## Material for the task
::::
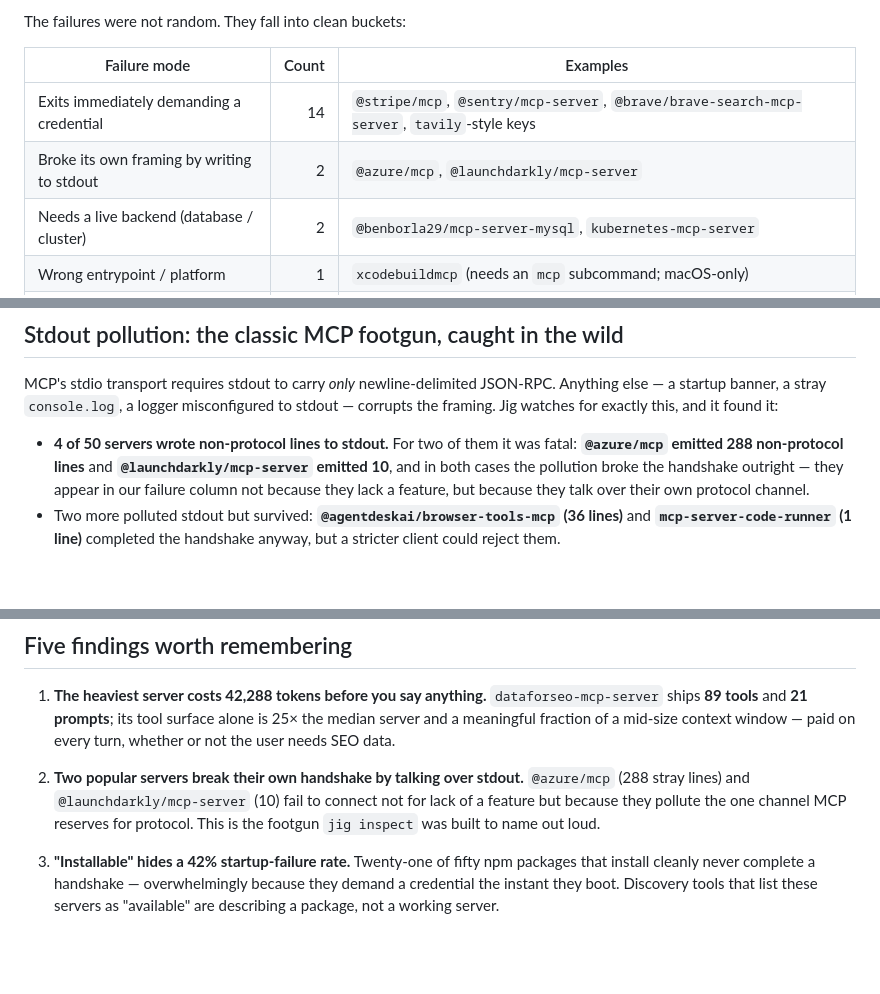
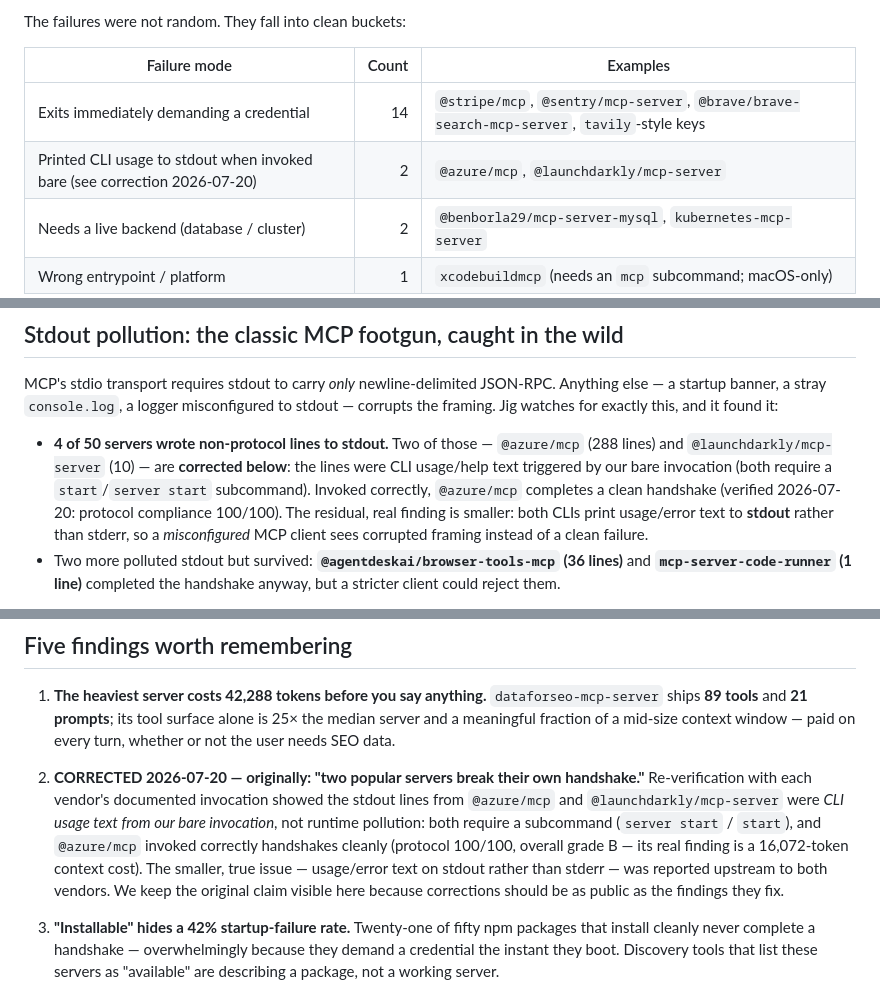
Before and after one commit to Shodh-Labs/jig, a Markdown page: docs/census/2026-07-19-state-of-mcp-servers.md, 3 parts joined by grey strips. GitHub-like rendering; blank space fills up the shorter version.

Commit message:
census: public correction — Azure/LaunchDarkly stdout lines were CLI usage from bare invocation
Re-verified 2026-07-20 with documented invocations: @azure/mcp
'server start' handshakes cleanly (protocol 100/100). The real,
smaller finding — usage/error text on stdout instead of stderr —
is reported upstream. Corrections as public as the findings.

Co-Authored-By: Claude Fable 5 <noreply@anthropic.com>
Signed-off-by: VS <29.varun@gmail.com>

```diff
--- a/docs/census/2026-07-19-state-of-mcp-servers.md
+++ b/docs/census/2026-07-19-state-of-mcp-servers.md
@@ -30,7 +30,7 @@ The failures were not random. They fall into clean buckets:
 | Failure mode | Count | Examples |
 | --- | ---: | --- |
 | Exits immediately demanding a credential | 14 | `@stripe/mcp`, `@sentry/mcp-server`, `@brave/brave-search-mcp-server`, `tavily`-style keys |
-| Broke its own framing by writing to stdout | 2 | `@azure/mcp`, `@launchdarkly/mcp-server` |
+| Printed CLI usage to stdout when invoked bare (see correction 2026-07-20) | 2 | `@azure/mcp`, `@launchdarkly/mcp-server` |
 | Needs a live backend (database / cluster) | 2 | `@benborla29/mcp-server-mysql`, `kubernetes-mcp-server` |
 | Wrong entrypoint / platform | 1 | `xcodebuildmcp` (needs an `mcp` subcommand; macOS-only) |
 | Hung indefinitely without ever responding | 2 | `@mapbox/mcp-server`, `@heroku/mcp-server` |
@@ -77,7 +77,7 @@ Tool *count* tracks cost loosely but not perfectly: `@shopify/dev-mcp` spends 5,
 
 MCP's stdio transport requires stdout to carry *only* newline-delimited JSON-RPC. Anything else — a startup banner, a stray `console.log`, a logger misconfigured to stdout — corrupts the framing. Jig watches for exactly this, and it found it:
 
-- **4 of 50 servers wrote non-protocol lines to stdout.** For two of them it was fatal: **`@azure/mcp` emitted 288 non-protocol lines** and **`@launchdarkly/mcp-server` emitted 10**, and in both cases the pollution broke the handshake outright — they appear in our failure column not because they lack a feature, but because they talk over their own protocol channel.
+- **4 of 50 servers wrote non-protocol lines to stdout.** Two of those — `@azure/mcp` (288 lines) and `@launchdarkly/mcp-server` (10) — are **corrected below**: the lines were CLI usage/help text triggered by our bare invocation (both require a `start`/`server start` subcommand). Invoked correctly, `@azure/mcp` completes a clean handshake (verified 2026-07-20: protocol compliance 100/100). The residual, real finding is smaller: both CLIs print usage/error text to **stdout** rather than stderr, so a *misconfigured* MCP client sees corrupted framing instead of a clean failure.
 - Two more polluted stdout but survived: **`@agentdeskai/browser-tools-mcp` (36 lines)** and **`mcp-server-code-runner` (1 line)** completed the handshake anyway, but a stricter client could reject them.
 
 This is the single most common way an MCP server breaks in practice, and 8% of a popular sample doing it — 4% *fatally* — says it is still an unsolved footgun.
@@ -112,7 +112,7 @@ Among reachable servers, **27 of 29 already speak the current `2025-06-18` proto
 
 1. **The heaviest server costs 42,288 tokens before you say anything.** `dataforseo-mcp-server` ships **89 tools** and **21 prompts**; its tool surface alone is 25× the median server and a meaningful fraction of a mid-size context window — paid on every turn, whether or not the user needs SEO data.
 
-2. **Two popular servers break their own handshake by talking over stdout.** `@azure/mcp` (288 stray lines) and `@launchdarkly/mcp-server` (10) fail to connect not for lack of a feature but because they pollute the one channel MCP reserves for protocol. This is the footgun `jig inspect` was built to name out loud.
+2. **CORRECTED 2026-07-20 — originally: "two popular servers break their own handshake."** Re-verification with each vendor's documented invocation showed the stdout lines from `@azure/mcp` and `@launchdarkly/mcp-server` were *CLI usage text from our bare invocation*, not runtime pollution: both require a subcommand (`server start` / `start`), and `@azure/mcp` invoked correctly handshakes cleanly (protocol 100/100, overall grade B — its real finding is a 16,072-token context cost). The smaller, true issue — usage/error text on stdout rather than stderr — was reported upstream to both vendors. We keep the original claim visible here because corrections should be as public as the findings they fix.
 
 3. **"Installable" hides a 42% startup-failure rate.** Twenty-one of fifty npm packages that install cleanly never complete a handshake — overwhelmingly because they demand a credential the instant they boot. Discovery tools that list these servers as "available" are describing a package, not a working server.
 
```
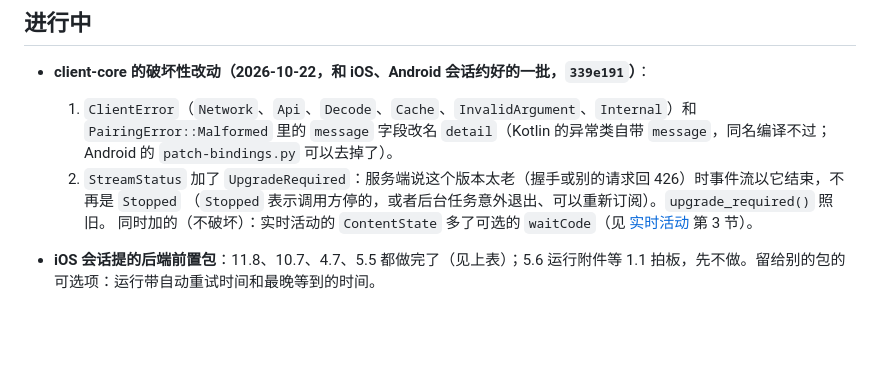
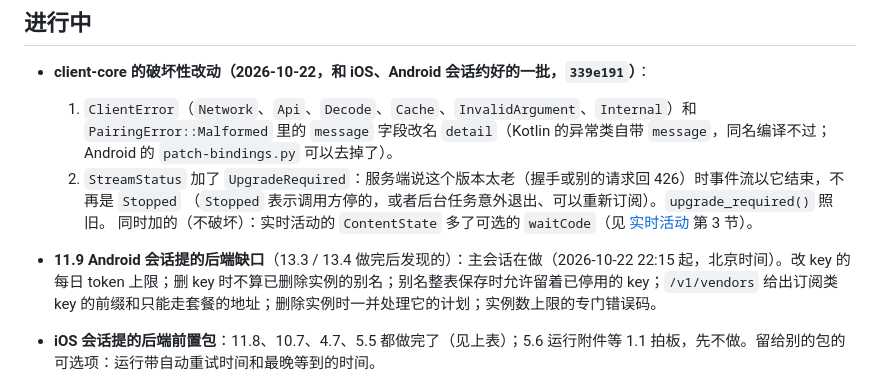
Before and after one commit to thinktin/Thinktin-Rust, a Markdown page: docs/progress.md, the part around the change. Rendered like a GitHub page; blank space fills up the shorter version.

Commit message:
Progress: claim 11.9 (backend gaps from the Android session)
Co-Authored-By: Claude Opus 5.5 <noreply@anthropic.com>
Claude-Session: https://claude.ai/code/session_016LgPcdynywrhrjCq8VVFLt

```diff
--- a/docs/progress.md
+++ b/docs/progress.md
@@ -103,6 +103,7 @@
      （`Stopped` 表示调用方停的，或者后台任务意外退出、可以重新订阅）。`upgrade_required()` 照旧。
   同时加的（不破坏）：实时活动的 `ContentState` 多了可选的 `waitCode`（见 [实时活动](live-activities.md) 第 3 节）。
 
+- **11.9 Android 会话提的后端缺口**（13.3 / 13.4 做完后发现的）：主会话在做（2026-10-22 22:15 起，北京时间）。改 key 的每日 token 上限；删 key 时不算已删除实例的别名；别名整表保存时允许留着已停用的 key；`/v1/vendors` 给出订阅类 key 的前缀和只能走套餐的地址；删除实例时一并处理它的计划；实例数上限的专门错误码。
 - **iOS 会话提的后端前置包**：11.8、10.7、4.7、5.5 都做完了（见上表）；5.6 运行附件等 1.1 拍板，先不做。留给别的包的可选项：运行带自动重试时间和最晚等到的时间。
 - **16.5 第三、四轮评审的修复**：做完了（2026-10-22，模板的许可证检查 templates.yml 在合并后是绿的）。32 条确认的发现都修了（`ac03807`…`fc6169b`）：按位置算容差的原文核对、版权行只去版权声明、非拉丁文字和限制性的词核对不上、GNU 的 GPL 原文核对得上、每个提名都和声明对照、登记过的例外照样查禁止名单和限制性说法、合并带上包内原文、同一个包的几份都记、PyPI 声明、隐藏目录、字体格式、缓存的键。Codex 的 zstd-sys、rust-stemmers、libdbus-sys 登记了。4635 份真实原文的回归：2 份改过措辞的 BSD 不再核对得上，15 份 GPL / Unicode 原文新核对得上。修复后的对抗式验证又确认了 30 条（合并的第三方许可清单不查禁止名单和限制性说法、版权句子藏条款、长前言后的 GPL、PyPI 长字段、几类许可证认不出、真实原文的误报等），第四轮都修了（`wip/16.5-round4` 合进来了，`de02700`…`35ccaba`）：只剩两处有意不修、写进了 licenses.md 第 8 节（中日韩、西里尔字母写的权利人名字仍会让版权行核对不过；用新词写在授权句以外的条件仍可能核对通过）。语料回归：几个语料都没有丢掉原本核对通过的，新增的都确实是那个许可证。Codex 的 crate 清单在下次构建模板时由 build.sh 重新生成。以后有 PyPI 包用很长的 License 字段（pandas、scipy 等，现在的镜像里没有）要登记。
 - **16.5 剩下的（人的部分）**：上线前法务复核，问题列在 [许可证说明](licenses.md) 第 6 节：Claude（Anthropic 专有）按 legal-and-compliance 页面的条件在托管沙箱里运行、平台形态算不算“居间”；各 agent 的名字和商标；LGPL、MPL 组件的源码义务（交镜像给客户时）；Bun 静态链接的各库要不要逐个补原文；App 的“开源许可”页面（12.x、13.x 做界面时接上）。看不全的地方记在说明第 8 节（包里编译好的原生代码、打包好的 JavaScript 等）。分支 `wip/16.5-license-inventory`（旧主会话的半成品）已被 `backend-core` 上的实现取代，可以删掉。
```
::::
## Work instruction
I would like you to report every line in the listing above that contains "footgun".

## Worked solution
 This is the single most common way an MCP server breaks in practice, and 8% of a popular sample doing it — 4% *fatally* — says it is still an unsolved footgun.
-2. **Two popular servers break their own handshake by talking over stdout.** `@azure/mcp` (288 stray lines) and `@launchdarkly/mcp-server` (10) fail to connect not for lack of a feature but because they pollute the one channel MCP reserves for protocol. This is the footgun `jig inspect` was built to name out loud.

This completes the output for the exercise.